- [Records for the task]:
Content starts

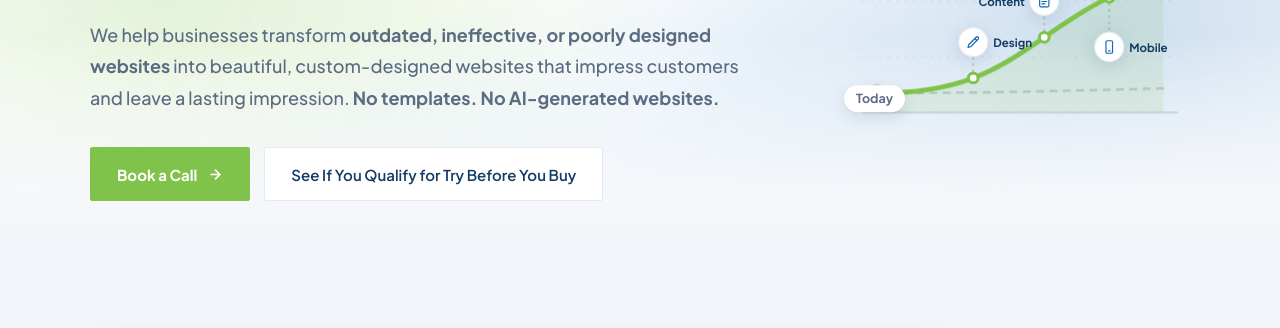
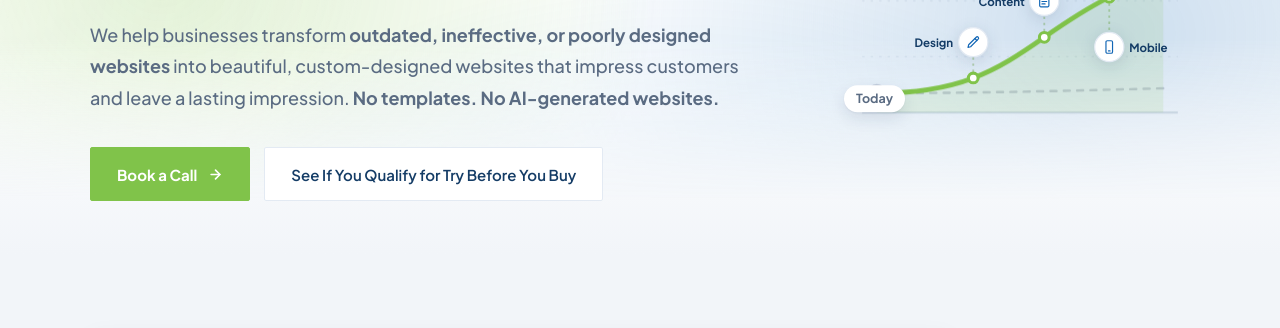
Before and after one commit to imageworksc/we-make-websites-better, a plain HTML site: page index.html in a window 1280 px wide. Shown: the part 311-639 px from the top of the page. Drawn offline with Linux system fonts and the light colour scheme.

Commit message:
Hero graphic: Design label on the left of its icon

```diff
--- a/index.html
+++ b/index.html
@@ -136,7 +136,7 @@
             <circle class="wm-lift__node" cx="101.5" cy="103.5" r="4"/>
             <circle class="wm-lift__chip" cx="101.5" cy="74" r="12"/>
             <use href="#i-pen" x="95" y="67.5" width="13" height="13"/>
-            <text class="wm-lift__txt" x="118" y="78">Design</text>
+            <text class="wm-lift__txt wm-lift__txt--end" x="85" y="78">Design</text>
           </g>
           <g class="wm-lift__step wm-lift__step--2">
             <line class="wm-lift__stem" x1="160" y1="70" x2="160" y2="52"/>
```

Content ends

- [What is required]: Without changing a word, retype the data above and omit its pictures.

- [Response area]:
Before and after one commit to imageworksc/we-make-websites-better, a plain HTML site: page index.html in a window 1280 px wide. Shown: the part 311-639 px from the top of the page. Drawn offline with Linux system fonts and the light colour scheme.

Commit message:
Hero graphic: Design label on the left of its icon

```diff
--- a/index.html
+++ b/index.html
@@ -136,7 +136,7 @@
             <circle class="wm-lift__node" cx="101.5" cy="103.5" r="4"/>
             <circle class="wm-lift__chip" cx="101.5" cy="74" r="12"/>
             <use href="#i-pen" x="95" y="67.5" width="13" height="13"/>
-            <text class="wm-lift__txt" x="118" y="78">Design</text>
+            <text class="wm-lift__txt wm-lift__txt--end" x="85" y="78">Design</text>
           </g>
           <g class="wm-lift__step wm-lift__step--2">
             <line class="wm-lift__stem" x1="160" y1="70" x2="160" y2="52"/>
```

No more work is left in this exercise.